I think that little turncoat tick of an Minister for Work, Valeriano Gómez, said it best today when discussing the paro figures: they’re bad, he admitted. “We are in a worse situation now than at the beginning of the crisis” he admitted. “We are further away than ever before from a happy resolution to la crisis” he added. “We were starting to leave la crisis at the beginning of the year but now are in a worse condition than ever before” he confessed. He talked of 0% growth, he even used the word “a second recession”. He didn’t actually admit that we’re fecked, but the implication was there.
In fact, he gave up and just about admitted that the opposition PP had the right course: only with severe austerity and severe structural cuts can Spain turn around and start generating growth. (from Expansión).
I expect he then went out for a stiff drink. Hey, he’s get an extremely large paycheck at the end of the month when he’s kicked out of his cushy ministerial job, so he’s not too worried about having to join the paro queue.

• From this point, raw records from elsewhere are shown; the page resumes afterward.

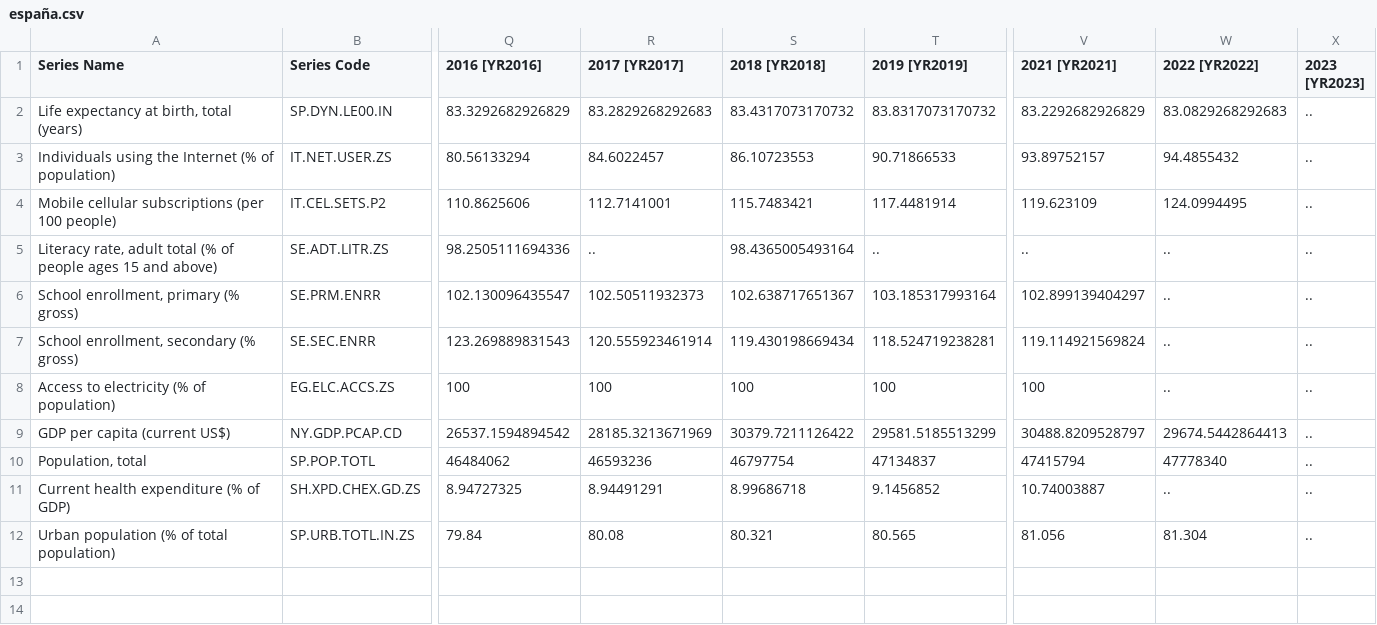
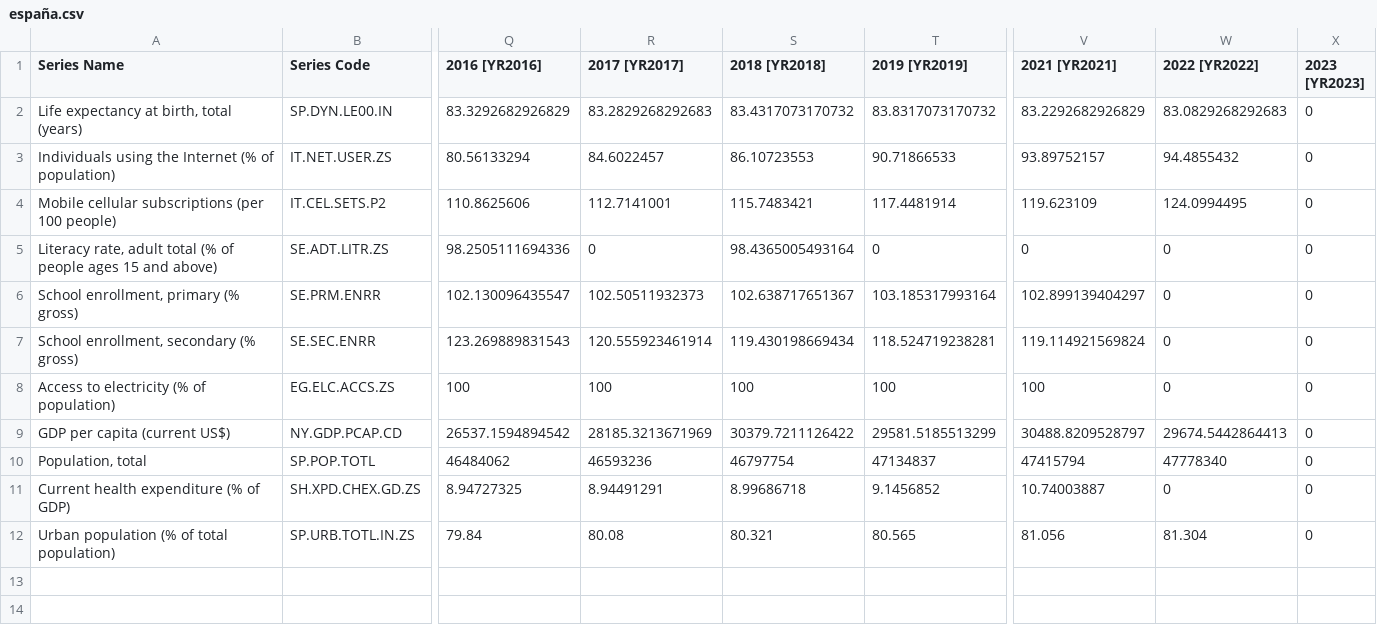
Before and after one commit to Alvar0j/Evaluacion-de-Riesgos-en-Proyectos-de-Desarrollo-de-Aplicaciones-Moviles, a CSV file: Suscripciones a servicios móviles/españa.csv, drawn as a sheet; only a part is shown, gaps mark what is left out; the diff names each change by its address in the sheet, - before the commit and + after, or states it on an @@ line.

Commit message:
Update españa.csv

```diff
--- a/Suscripciones a servicios móviles/españa.csv
+++ b/Suscripciones a servicios móviles/españa.csv
-X2:X12 (2023 [YR2023]): ..
+X2:X12 (2023 [YR2023]): 0
-R5 (2017 [YR2017]): ..
+R5 (2017 [YR2017]): 0
-T5 (2019 [YR2019]): ..
+T5 (2019 [YR2019]): 0
-V5 (2021 [YR2021]): ..
+V5 (2021 [YR2021]): 0
-W5:W8 (2022 [YR2022]): ..
+W5:W8 (2022 [YR2022]): 0
-W11 (2022 [YR2022]): ..
+W11 (2022 [YR2022]): 0
```
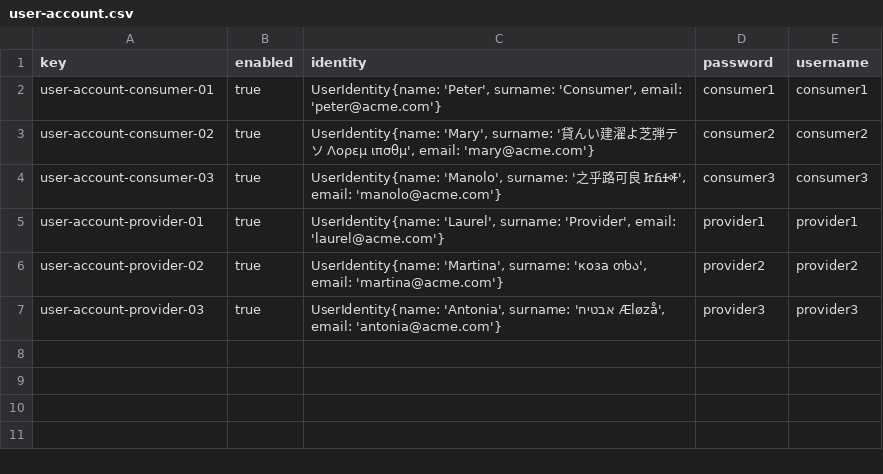
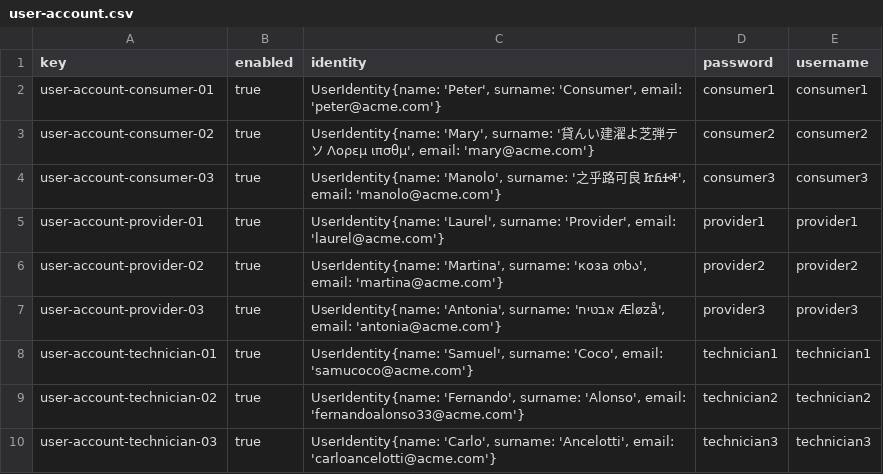
Before and after one commit to DP2-C1-049/D04, a CSV file: src/main/resources/WEB-INF/data/sample/user-account.csv, drawn as a sheet.

Commit message:
TASK-006-Student-5 SAMPLE DATA TECHNICIAN

```diff
--- a/src/main/resources/WEB-INF/data/sample/user-account.csv
+++ b/src/main/resources/WEB-INF/data/sample/user-account.csv
@@ -7 +7,4 @@ user-account-provider-02,true,"UserIdentity{name: 'Martina', surname: 'коза
 user-account-provider-03,true,"UserIdentity{name: 'Antonia', surname: 'אבטיח Æløzå', email: 'antonia@acme.com'}",provider3,provider3
+user-account-technician-01,true,"UserIdentity{name: 'Samuel', surname: 'Coco', email: 'samucoco@acme.com'}",technician1,technician1
+user-account-technician-02,true,"UserIdentity{name: 'Fernando', surname: 'Alonso', email: 'fernandoalonso33@acme.com'}",technician2,technician2
+user-account-technician-03,true,"UserIdentity{name: 'Carlo', surname: 'Ancelotti', email: 'carloancelotti@acme.com'}",technician3,technician3
```
Also changed, not shown: 1 other file.
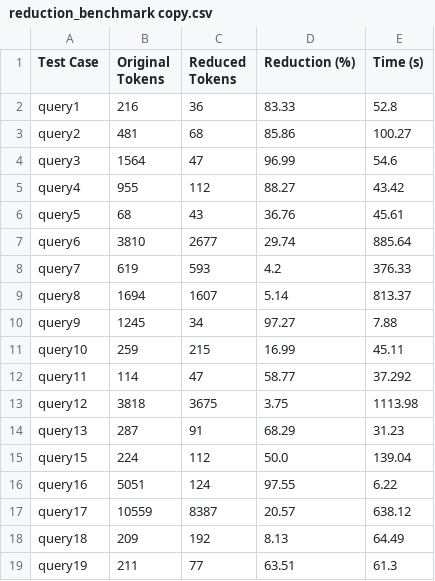
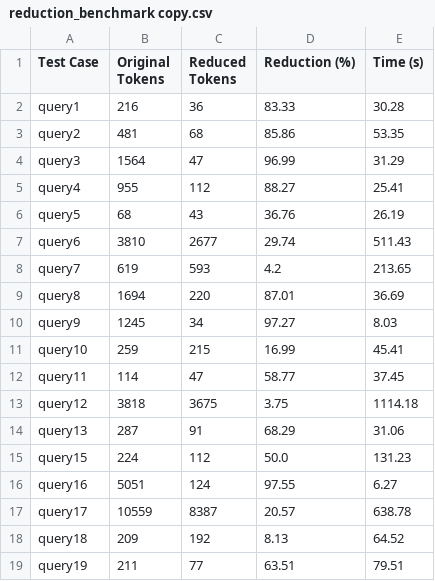
Before and after one commit to eliasachermann/automated_software_testing, a CSV file: Part2/reduction_benchmark copy.csv, drawn as a sheet.

Commit message:
add 18, 20 reduced

```diff
--- a/Part2/reduction_benchmark copy.csv
+++ b/Part2/reduction_benchmark copy.csv
@@ -1,19 +1,19 @@
 Test Case,Original Tokens,Reduced Tokens,Reduction (%),Time (s)
-query1,216,36,83.33,52.8
-query2,481,68,85.86,100.27
-query3,1564,47,96.99,54.6
-query4,955,112,88.27,43.42
-query5,68,43,36.76,45.61
-query6,3810,2677,29.74,885.64
-query7,619,593,4.2,376.33
-query8,1694,1607,5.14,813.37
-query9,1245,34,97.27,7.88
-query10,259,215,16.99,45.11
-query11,114,47,58.77,37.292
-query12,3818,3675,3.75,1113.98
-query13,287,91,68.29,31.23
-query15,224,112,50.0,139.04
-query16,5051,124,97.55,6.22
-query17,10559,8387,20.57,638.12
-query18,209,192,8.13,64.49
-query19,211,77,63.51,61.3
+query1,216,36,83.33,30.28
+query2,481,68,85.86,53.35
+query3,1564,47,96.99,31.29
+query4,955,112,88.27,25.41
+query5,68,43,36.76,26.19
+query6,3810,2677,29.74,511.43
+query7,619,593,4.2,213.65
+query8,1694,220,87.01,36.69
+query9,1245,34,97.27,8.03
+query10,259,215,16.99,45.41
+query11,114,47,58.77,37.45
+query12,3818,3675,3.75,1114.18
+query13,287,91,68.29,31.06
+query15,224,112,50.0,131.23
+query16,5051,124,97.55,6.27
+query17,10559,8387,20.57,638.78
+query18,209,192,8.13,64.52
+query19,211,77,63.51,79.51
```
Also changed, not shown: 15 other files.
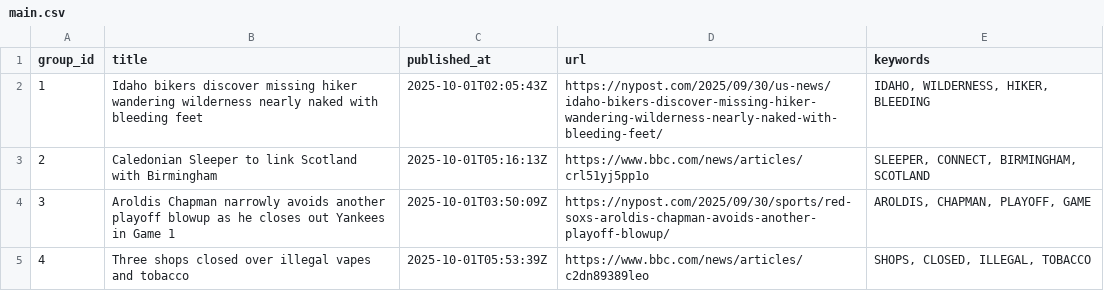
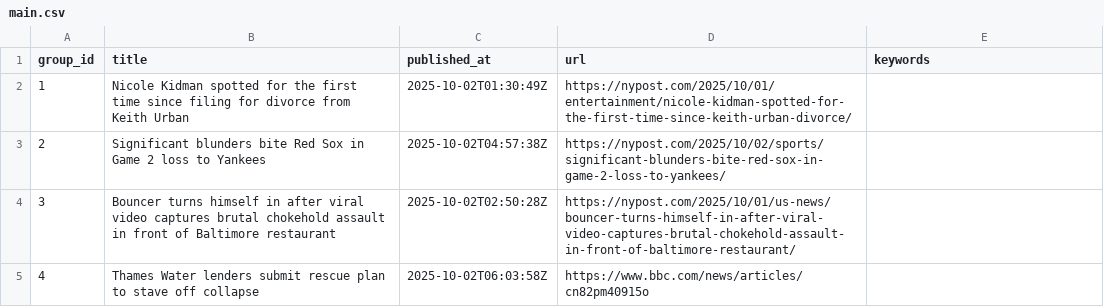
Before and after one commit to lileungws/whatsnews01, a CSV file: web/data/main.csv, drawn as a sheet.

Commit message:
Update news main.csv

```diff
--- a/web/data/main.csv
+++ b/web/data/main.csv
@@ -1,5 +1,5 @@
 group_id,title,published_at,url,keywords
-1,Idaho bikers discover missing hiker wandering wilderness nearly naked with bleeding feet,2025-10-01T02:05:43Z,https://nypost.com/2025/09/30/us-news/idaho-bikers-discover-missing-hiker-wandering-wilderness-nearly-naked-with-bleeding-feet/,"IDAHO, WILDERNESS, HIKER, BLEEDING"
-2,Caledonian Sleeper to link Scotland with Birmingham,2025-10-01T05:16:13Z,https://www.bbc.com/news/articles/crl51yj5pp1o,"SLEEPER, CONNECT, BIRMINGHAM, SCOTLAND"
-3,Aroldis Chapman narrowly avoids another playoff blowup as he closes out Yankees in Game 1,2025-10-01T03:50:09Z,https://nypost.com/2025/09/30/sports/red-soxs-aroldis-chapman-avoids-another-playoff-blowup/,"AROLDIS, CHAPMAN, PLAYOFF, GAME"
-4,Three shops closed over illegal vapes and tobacco,2025-10-01T05:53:39Z,https://www.bbc.com/news/articles/c2dn89389leo,"SHOPS, CLOSED, ILLEGAL, TOBACCO"
+1,Nicole Kidman spotted for the first time since filing for divorce from Keith Urban,2025-10-02T01:30:49Z,https://nypost.com/2025/10/01/entertainment/nicole-kidman-spotted-for-the-first-time-since-keith-urban-divorce/,
+2,Significant blunders bite Red Sox in Game 2 loss to Yankees,2025-10-02T04:57:38Z,https://nypost.com/2025/10/02/sports/significant-blunders-bite-red-sox-in-game-2-loss-to-yankees/,
+3,Bouncer turns himself in after viral video captures brutal chokehold assault in front of Baltimore restaurant,2025-10-02T02:50:28Z,https://nypost.com/2025/10/01/us-news/bouncer-turns-himself-in-after-viral-video-captures-brutal-chokehold-assault-in-front-of-baltimore-restaurant/,
+4,Thames Water lenders submit rescue plan to stave off collapse,2025-10-02T06:03:58Z,https://www.bbc.com/news/articles/cn82pm40915o,
```
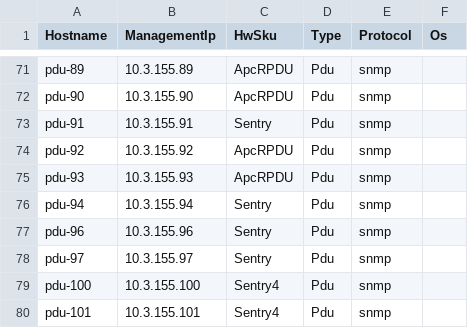
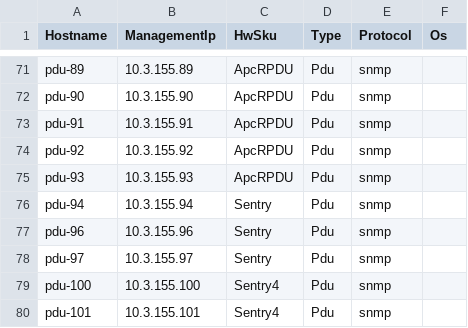
Before and after one commit to lolyu/sonic-mgmt, a CSV file: ansible/files/sonic_str3_devices.csv, drawn as a sheet; only a part is shown, gaps mark what is left out.

Commit message:
Merged PR 4817: [Auto Created] Sync connection graph facts from internal to internal-202311
Across different branches, the connection graph facts should remain consistent. However, as the code undergoes continuous updates, the disparities between connection graph facts files among different branches are becoming more pronounced, which divergence poses significant challenges for cherry-pick. To address these differences and reduce the time spent synchronizing branches, we can automate the creation of pull requests by running a pipeline. This pull request use the connection graph facts from the internal branch to overwrite other branches, thereby synchronizing the connection graph facts across different branches.

```diff
--- a/ansible/files/sonic_str3_devices.csv
+++ b/ansible/files/sonic_str3_devices.csv
@@ -72,3 +72,3 @@ pdu-89,10.3.155.89,ApcRPDU,Pdu,snmp,
 pdu-90,10.3.155.90,ApcRPDU,Pdu,snmp,
-pdu-91,10.3.155.91,Sentry,Pdu,snmp,
+pdu-91,10.3.155.91,ApcRPDU,Pdu,snmp,
 pdu-92,10.3.155.92,ApcRPDU,Pdu,snmp,
```
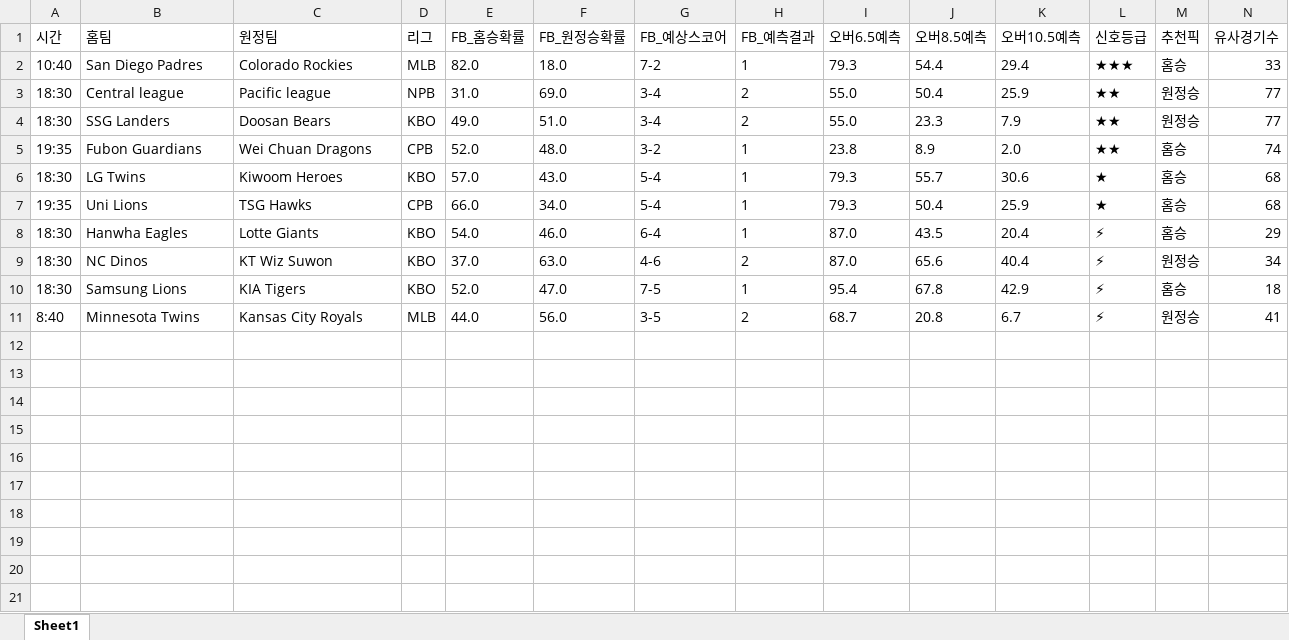
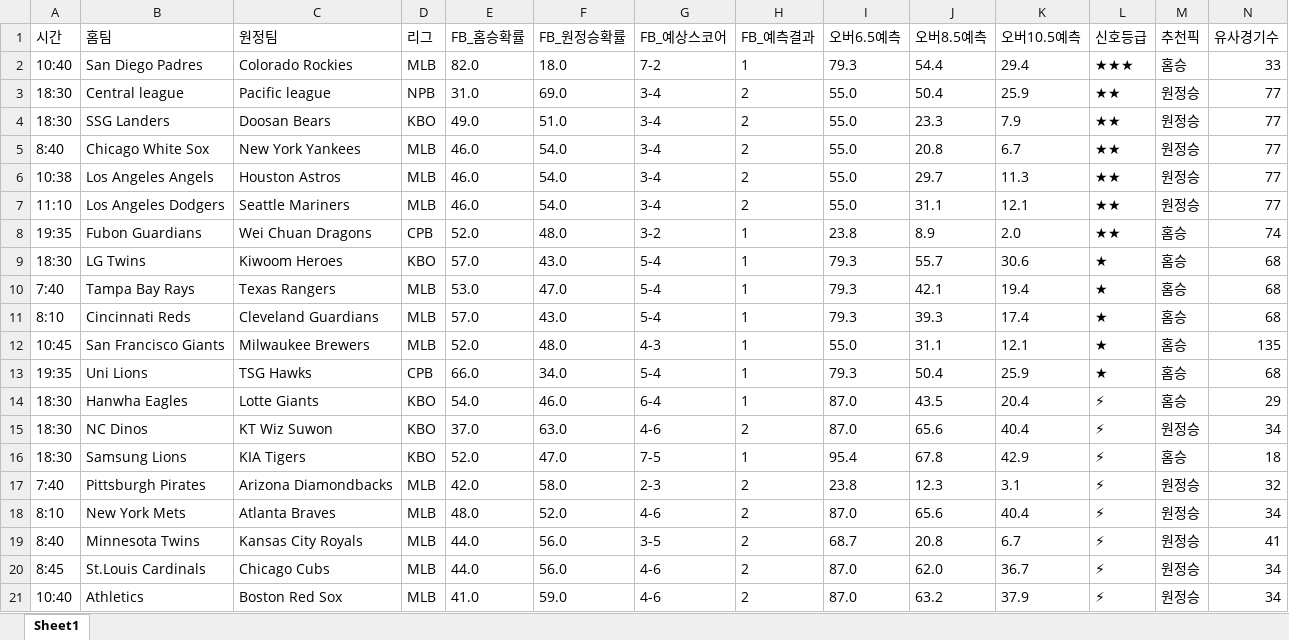
Before and after one commit to kongkong79/ai-pick, an Excel workbook: baseball_today.xlsx, sheet Sheet1, drawn as a sheet; only a part is shown; values as stored, in another font and other column widths than the file's, no borders; rows hold the shown columns only; the diff names each change by its address in the sheet, - before the commit and + after, or states it on an @@ line.

Commit message:
📊 업데이트 - 2026-07-28 15:58

```diff
--- a/baseball_today.xlsx (sheet Sheet1)
+++ b/baseball_today.xlsx (sheet Sheet1)
+row 5: 8:40 | Chicago White Sox | New York Yankees | MLB | 46.0 | 54.0 | 3-4 | 2 | 55.0 | 20.8 | 6.7 | ★★ | 원정승 | 77
+row 6: 10:38 | Los Angeles Angels | Houston Astros | MLB | 46.0 | 54.0 | 3-4 | 2 | 55.0 | 29.7 | 11.3 | ★★ | 원정승 | 77
+row 7: 11:10 | Los Angeles Dodgers | Seattle Mariners | MLB | 46.0 | 54.0 | 3-4 | 2 | 55.0 | 31.1 | 12.1 | ★★ | 원정승 | 77
+row 10: 7:40 | Tampa Bay Rays | Texas Rangers | MLB | 53.0 | 47.0 | 5-4 | 1 | 79.3 | 42.1 | 19.4 | ★ | 홈승 | 68
+row 11: 8:10 | Cincinnati Reds | Cleveland Guardians | MLB | 57.0 | 43.0 | 5-4 | 1 | 79.3 | 39.3 | 17.4 | ★ | 홈승 | 68
+row 12: 10:45 | San Francisco Giants | Milwaukee Brewers | MLB | 52.0 | 48.0 | 4-3 | 1 | 55.0 | 31.1 | 12.1 | ★ | 홈승 | 135
+row 17: 7:40 | Pittsburgh Pirates | Arizona Diamondbacks | MLB | 42.0 | 58.0 | 2-3 | 2 | 23.8 | 12.3 | 3.1 | ⚡ | 원정승 | 32
+row 18: 8:10 | New York Mets | Atlanta Braves | MLB | 48.0 | 52.0 | 4-6 | 2 | 87.0 | 65.6 | 40.4 | ⚡ | 원정승 | 34
+row 20: 8:45 | St.Louis Cardinals | Chicago Cubs | MLB | 44.0 | 56.0 | 4-6 | 2 | 87.0 | 62.0 | 36.7 | ⚡ | 원정승 | 34
+row 21: 10:40 | Athletics | Boston Red Sox | MLB | 41.0 | 59.0 | 4-6 | 2 | 87.0 | 63.2 | 37.9 | ⚡ | 원정승 | 34
```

Meanwhile, it’s estimated that 370,000 households in Andalucia alone have no regular source of income, with all members of the household out of work, and a total of 30% of the population of Andalucia live below the European poverty line. The Andalucian average wage is still 1,700€ less than the national average (at just 8,000€ a year), 5,000€ less than the average wage of Navarra. If the recession continues, within five years the inhabitants of Andalucia will have a worse per capita income than when Spain joined the CEE in 1986. If the EU does end the PAC farming subsidiaries to the region next year, as expected, then that dreaded day will come even sooner.
Anyway, tonight at 23:00 hours marks the start of the official campaign for the 20-N elections. You’ll wake up tomorrow morning to find the streets covered in posters advertising different political parties, many of the blown away by the wind and landing in nearby bushes. I notice that Martin from Turre’s IU still has a few up from the municipal elections, I assume this was to save him some time.